In lieu of an abstract, here is a brief excerpt of the content:

Reviewed by:
  • Holocaust Politics
  • Zev Garber
Holocaust Politics, by John K. Roth. Louisville: Westminister John Knox Press, 2001. 354 pp. $29.95.

The Shoah is the most documented genocidal event in Jewish and, arguably, world history. Three well-known survivors of the Shoah bear witness: "Auschwitz will remain as the darkest, the cruelest, the most incomprehensible event in history" (Elie Wiesel); "The decades since the end of World War II have witnessed a growing awareness throughout the world of the significance of the Holocaust as a central event in the history of the Jewish people and of Western civilization" (Israel Gutman); "What happened, happened. But that it happened cannot be easily accepted" (Jean Améry). Contemporary scholarship on the Shoah spans the spectrum of historiography, belles-lettres, ethics, philosophy, psychology, and religion, to name several of the better known venues. Though much has been written about the Holocaust planet, far less has been published to show how the Shoah educates, informs, and influences society. The Shoah has challenged and dented beyond reason and belief the foundation of Western civilization; nonetheless, learning the important lessons of the Shoah sixty years after World War II is difficult and frustrating, made so by the questions asked, the answers given, the tactics used, and the special interest served. To make sense of the crannies and nooks on the road back to Auschwitz in order to mend a shattered post-Shoah world is the purport of this book.

The worth of this book by John K. Roth, Pitzer Professor of Philosophy and an outstanding Christian scholar on Holocaust, is the discussion of contemporary Shoah issues and pin-point identification of a plethora of problems caused by competing attitudes and priorities in Holocaust studies today. In six evenly parsed chapters (sections of which appeared elsewhere), Roth asks such debated questions as Who owns [End Page 141] the Holocaust? What can and cannot be said about the Holocaust? How best to remember the Holocaust? What warning signals come from the Holocaust? What is the responsibility of post-Holocaust Christianity? What can we learn about ethics from the Holocaust? Also, the Epilogue discusses standard and extreme views on the bearing of Shoah on our everyday lives and concludes with ten aides-mémoire viewed as necessary in Holocaust education.

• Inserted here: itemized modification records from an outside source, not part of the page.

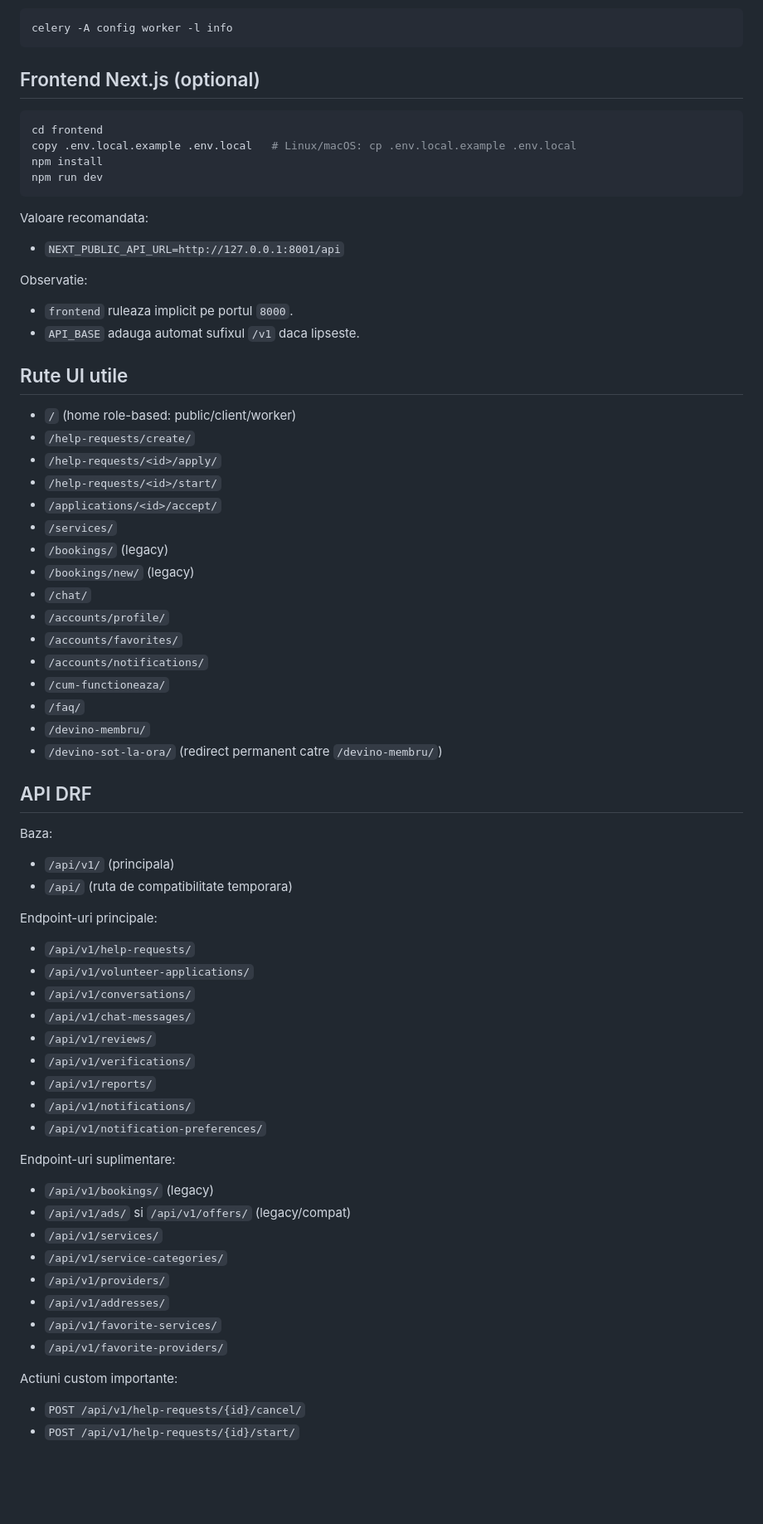
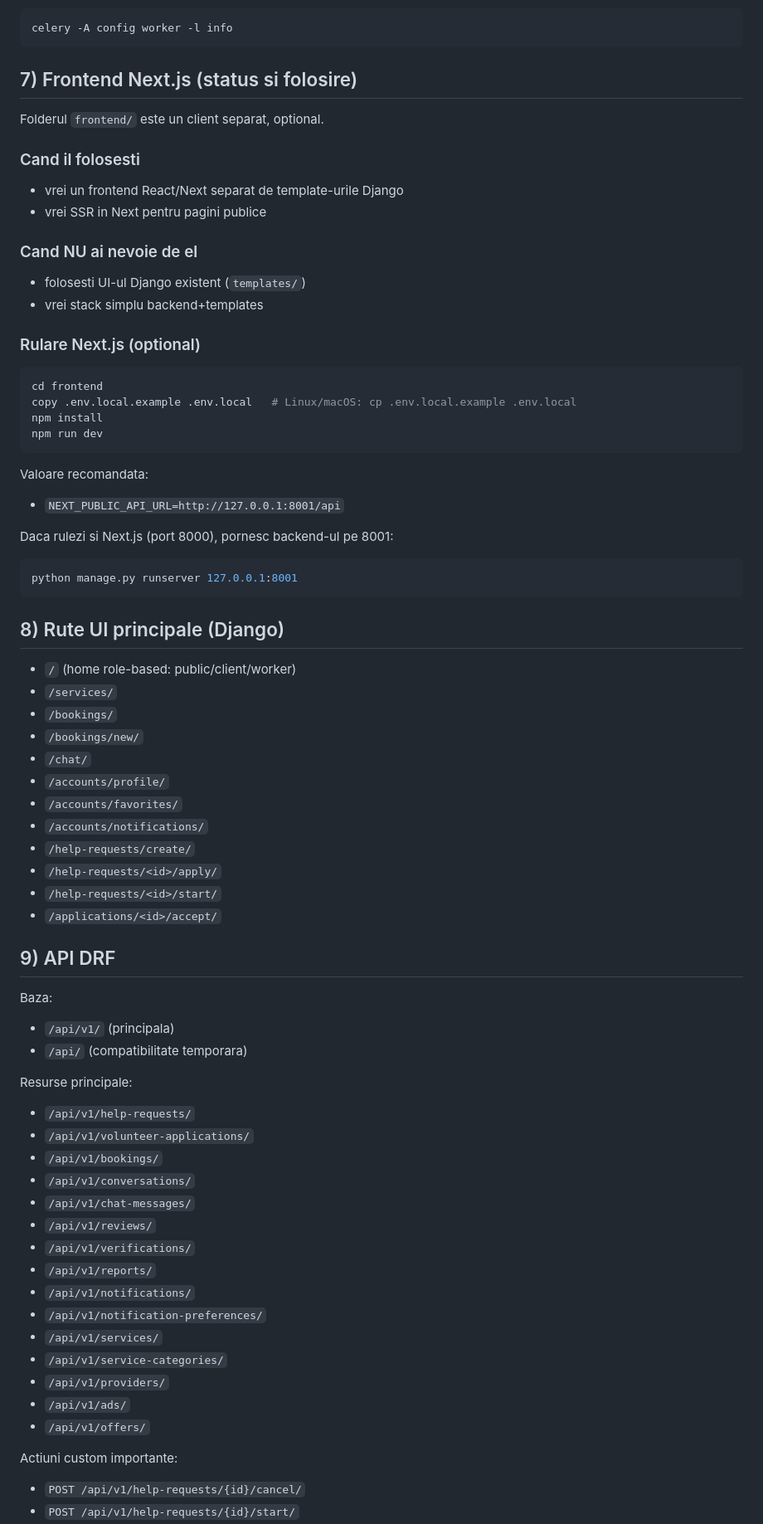
Before and after one commit to ArturTI225/alisa, a Markdown page: README.md, the part around one of its changes. Shown at 83% size. GitHub-like rendering; blank space fills up the shorter version.

````diff
--- a/README.md
+++ b/README.md
@@ -93,7 +121,20 @@ Pentru async real:
 celery -A config worker -l info
 ```
 
-## Frontend Next.js (optional)
+## 7) Frontend Next.js (status si folosire)
+
+Folderul `frontend/` este un client separat, optional.
+
+### Cand il folosesti
+- vrei un frontend React/Next separat de template-urile Django
+- vrei SSR in Next pentru pagini publice
+
+### Cand NU ai nevoie de el
+- folosesti UI-ul Django existent (`templates/`)
+- vrei stack simplu backend+templates
+
+### Rulare Next.js (optional)
+
 ```bash
 cd frontend
 copy .env.local.example .env.local   # Linux/macOS: cp .env.local.example .env.local
@@ -104,36 +145,36 @@ npm run dev
 Valoare recomandata:
 - `NEXT_PUBLIC_API_URL=http://127.0.0.1:8001/api`
 
-Observatie:
-- `frontend` ruleaza implicit pe portul `8000`.
-- `API_BASE` adauga automat sufixul `/v1` daca lipseste.
+Daca rulezi si Next.js (port 8000), pornesc backend-ul pe 8001:
+```bash
+python manage.py runserver 127.0.0.1:8001
+```
 
-## Rute UI utile
+## 8) Rute UI principale (Django)
+
 - `/` (home role-based: public/client/worker)
+- `/services/`
+- `/bookings/`
+- `/bookings/new/`
+- `/chat/`
+- `/accounts/profile/`
+- `/accounts/favorites/`
+- `/accounts/notifications/`
 - `/help-requests/create/`
 - `/help-requests/<id>/apply/`
 - `/help-requests/<id>/start/`
 - `/applications/<id>/accept/`
-- `/services/`
-- `/bookings/` (legacy)
-- `/bookings/new/` (legacy)
-- `/chat/`
-- `/accounts/profile/`
-- `/accounts/favorites/`
-- `/accounts/notifications/`
-- `/cum-functioneaza/`
-- `/faq/`
-- `/devino-membru/`
-- `/devino-sot-la-ora/` (redirect permanent catre `/devino-membru/`)
 
-## API DRF
+## 9) API DRF
+
 Baza:
 - `/api/v1/` (principala)
-- `/api/` (ruta de compatibilitate temporara)
+- `/api/` (compatibilitate temporara)
 
-Endpoint-uri principale:
+Resurse principale:
 - `/api/v1/help-requests/`
 - `/api/v1/volunteer-applications/`
+- `/api/v1/bookings/`
 - `/api/v1/conversations/`
 - `/api/v1/chat-messages/`
 - `/api/v1/reviews/`
@@ -141,16 +182,11 @@ Endpoint-uri principale:
 - `/api/v1/reports/`
 - `/api/v1/notifications/`
 - `/api/v1/notification-preferences/`
-
-Endpoint-uri suplimentare:
-- `/api/v1/bookings/` (legacy)
-- `/api/v1/ads/` si `/api/v1/offers/` (legacy/compat)
 - `/api/v1/services/`
 - `/api/v1/service-categories/`
 - `/api/v1/providers/`
-- `/api/v1/addresses/`
-- `/api/v1/favorite-services/`
-- `/api/v1/favorite-providers/`
+- `/api/v1/ads/`
+- `/api/v1/offers/`
 
 Actiuni custom importante:
 - `POST /api/v1/help-requests/{id}/cancel/`
````
Also changed, not shown: other parts of README.md (+102 -81 lines).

Though the book begins with a discussion and assessment of Holocaust politics (no doubt motivated by the author's aborted appointment as director of the Center for Advanced Holocaust Studies at the U.S. Holocaust Memorial Museum), the focus of this work is on philosophical and religious issues emanating from the Shoah trauma. A summary of positions and research is given, with special attention to the role of effective argumentation. For example, on the meaning of the Holocaust, survivors Primo Levi and Charlotte Delbo and philosopher Emmanuel Levinas respectively say "useless violence," "useless knowledge," "useless suffering"; and Holocaust scholar Lawrence L. Langer writes, "there is nothing to be learned from a baby torn into two or a woman buried alive" (p. 272). Though Roth acknowledges the uniqueness of Jewish suffering and that holocaustal beastliness "can scarcely be morally edifying or spiritually uplifting," he fears the devastating effect of this parochial, skeptical advocacy on the legacy of the Shoah. He reasons, correctly in my opinion, that if no moral lesson can be learned from the Shoah then why bother to learn about it. Also, if the Holocaust is extreme banality of evil, and if Elie Wiesel is right that the only lesson that can be learned from the Shoah is that you can get away with it—post-Holocaust acts of ethnic cleansing and genocide suggest this—then why turn to the Shoah to explore current normative moral and ethical issues. Would not current evil ideology, religious fanaticism, racism, hatred, and global terrorism do? Not necessarily, writes Roth, who sees in the Shoah "the right kind of moral outrage" that can serve as a warning and cure in our days of rage.

But Roth's moral nerve works for and against him. He defends the view that there is a causal relation between the Shoah and current events, such as the rising antisemitism in Western Europe and violence between Israelis...


Additional Information

Print ISSN
pp. 141-143
Launched on MUSE
Open Access
Back To Top

This website uses cookies to ensure you get the best experience on our website. Without cookies your experience may not be seamless.